Michael Bloomberg is pretty much the ideal alumnus. He’s rich (like, multibillionaire-rich), powerful (mayor of New York City), and if he’s not handsome (sorry, Mike!), he makes up for it by being loyal. So loyal, in fact, that he has given more than a billion dollars to Johns Hopkins — the largest-ever gift to a single educational institution. So how can Hopkins (or other schools) find their next Bloombergs? Step one:  don’t ignore the C-students.

By his own account, Bloomberg had a C average and a measly extracurricular record (math club! and… yep, that’s it, just math club) when he applied to Hopkins in 1960. Of course, these were the days before college rankings (and also before grade inflation, as my dad likes to remind me). Quartz ran Bloomberg’s self-reported GPA through Cappex‘s What Are My Chances college calculators and found that if Bloomberg were applying today, his odds of getting into Hopkins would be “pretty slim.”

Clearly, that would have been a big loss for Hopkins. This week, Bloomberg pledged an additional $350 million to the school to expand its interdisciplinary research and to raise need-based financial aid for undergrads. Add that to the $5 he donated to the school in 1965, one year after he graduated, and all the other pledges he’s made to the school, and the sum comes to $1.11 billion over 49 years. That’s why we’ve got a Bloomberg School of Public Health, Bloomberg Scholars, etc.

This announcement comes just one week after Bloomberg’s appearance at the school’s high-profile Gun Policy Summit, which examined gun violence in America from a public health standpoint. That event made it clear that Bloomberg isn’t one to write a check and then forget all about it; he’s engaged with the university’s research in a hands-on way. Surely, Johns Hopkins is hoping that Bloomberg’s gift — and the press it resulted in — will spur a donation war, since rich folks love to top one another for “biggest gift ever” titles.

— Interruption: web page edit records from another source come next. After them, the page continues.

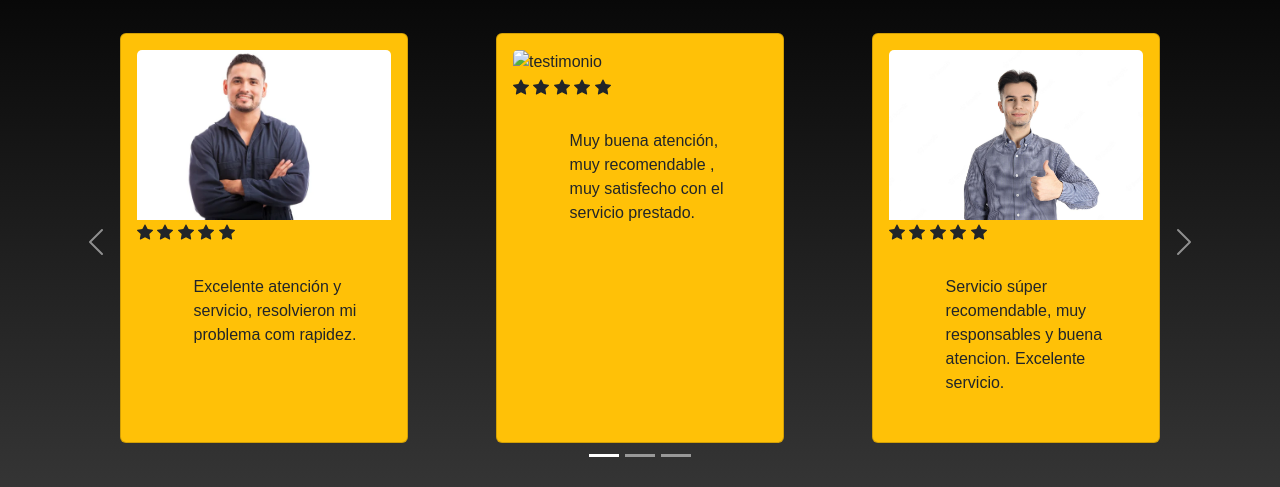
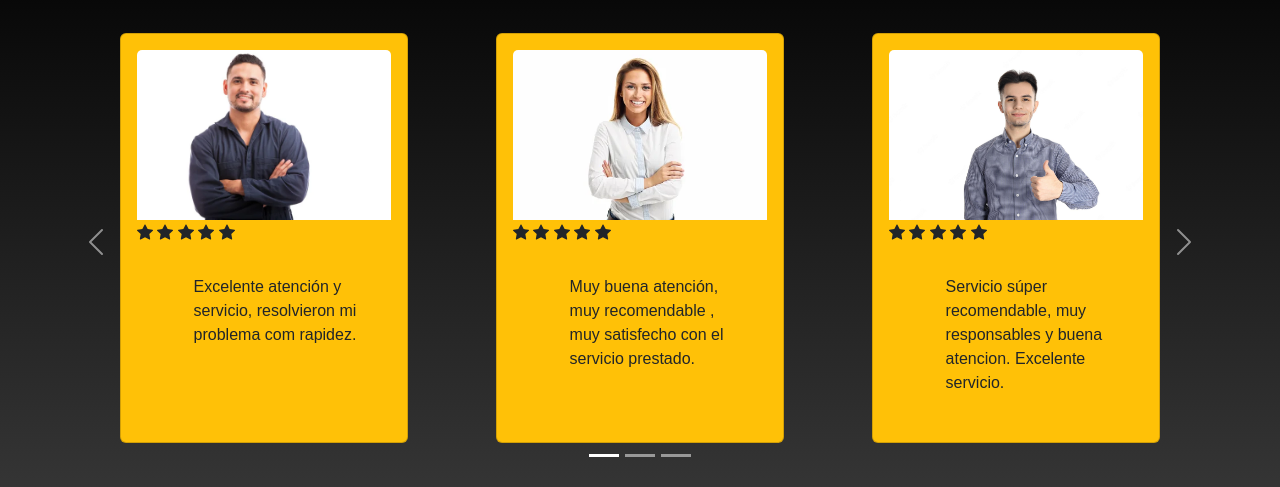
Before and after one commit to Diego-Santellan/Proyecto-Mecanica-Santellan, a plain HTML site: page Page/recomendaciones.html in a window 1280 px wide. Shown: the part 613-1100 px from the top of the page. Drawn offline with nearby package versions, Linux system fonts and the light colour scheme.

Commit message:
ajuste del codigo

```diff
--- a/Page/recomendaciones.html
+++ b/Page/recomendaciones.html
@@ -76,7 +76,7 @@
                         </div>
 
                         <div id="testimonio-no-resposive" class="card p-3 mb-2 bg-warning text-dark" style="width: 18rem;">
-                            <img src="../image/testimonio2.webp" class="card-img-top" alt="testimonio">
+                            <img src="../image/testimonio2.jpg" class="card-img-top" alt="testimonio">
 
                             <div class="calificacion">
                                 <svg xmlns="http://www.w3.org/2000/svg" width="16" height="16" fill="currentColor" class="bi bi-star-fill" viewBox="0 0 16 16">
@@ -136,7 +136,7 @@
                     <div class="d-flex justify-content-evenly p-3">
 
                         <div class="card p-3 mb-2 bg-warning text-dark" style="width: 18rem;">
-                            <img src="../image/testimonio4.webp" class="card-img-top" alt="testimonio">
+                            <img src="../image/testimonio4.jpg" class="card-img-top" alt="testimonio">
 
                             <div class="calificacion">
                                 <svg xmlns="http://www.w3.org/2000/svg" width="16" height="16" fill="currentColor" class="bi bi-star-fill" viewBox="0 0 16 16">
@@ -162,7 +162,7 @@
                         </div>
 
                         <div id="testimonio-no-resposive" class="card p-3 mb-2 bg-warning text-dark" style="width: 18rem;">
-                            <img src="../image/testimonio5.webp" class="card-img-top" alt="testimonio">
+                            <img src="../image/testimonio5.jpg" class="card-img-top" alt="testimonio">
 
                             <div class="calificacion">
                                 <svg xmlns="http://www.w3.org/2000/svg" width="16" height="16" fill="currentColor" class="bi bi-star-fill" viewBox="0 0 16 16">
@@ -222,7 +222,7 @@
                     <div class="d-flex justify-content-evenly p-3">
 
                         <div class="card p-3 mb-2 bg-warning text-dark" style="width: 18rem;">
-                            <img src="../image/testimonio7.webp" class="card-img-top" alt="testimonio">
+                            <img src="../image/testimonio7.jpg" class="card-img-top" alt="testimonio">
 
                             <div class="calificacion">
                                 <svg xmlns="http://www.w3.org/2000/svg" width="16" height="16" fill="currentColor" class="bi bi-star-fill" viewBox="0 0 16 16">
@@ -274,7 +274,7 @@
                         </div>
 
                         <div id="testimonio-no-resposive" class="card p-3 mb-2 bg-warning text-dark" style="width: 18rem;">
-                            <img src="../image/testimonio9.webp" class="card-img-top" alt="testimonio">
+                            <img src="../image/testimonio9.jpg" class="card-img-top" alt="testimonio">
 
                             <div class="calificacion">
                                 <svg xmlns="http://www.w3.org/2000/svg" width="16" height="16" fill="currentColor" class="bi bi-star-fill" viewBox="0 0 16 16">
```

But we have a feeling this record might stand for a while. Not bad for a C student!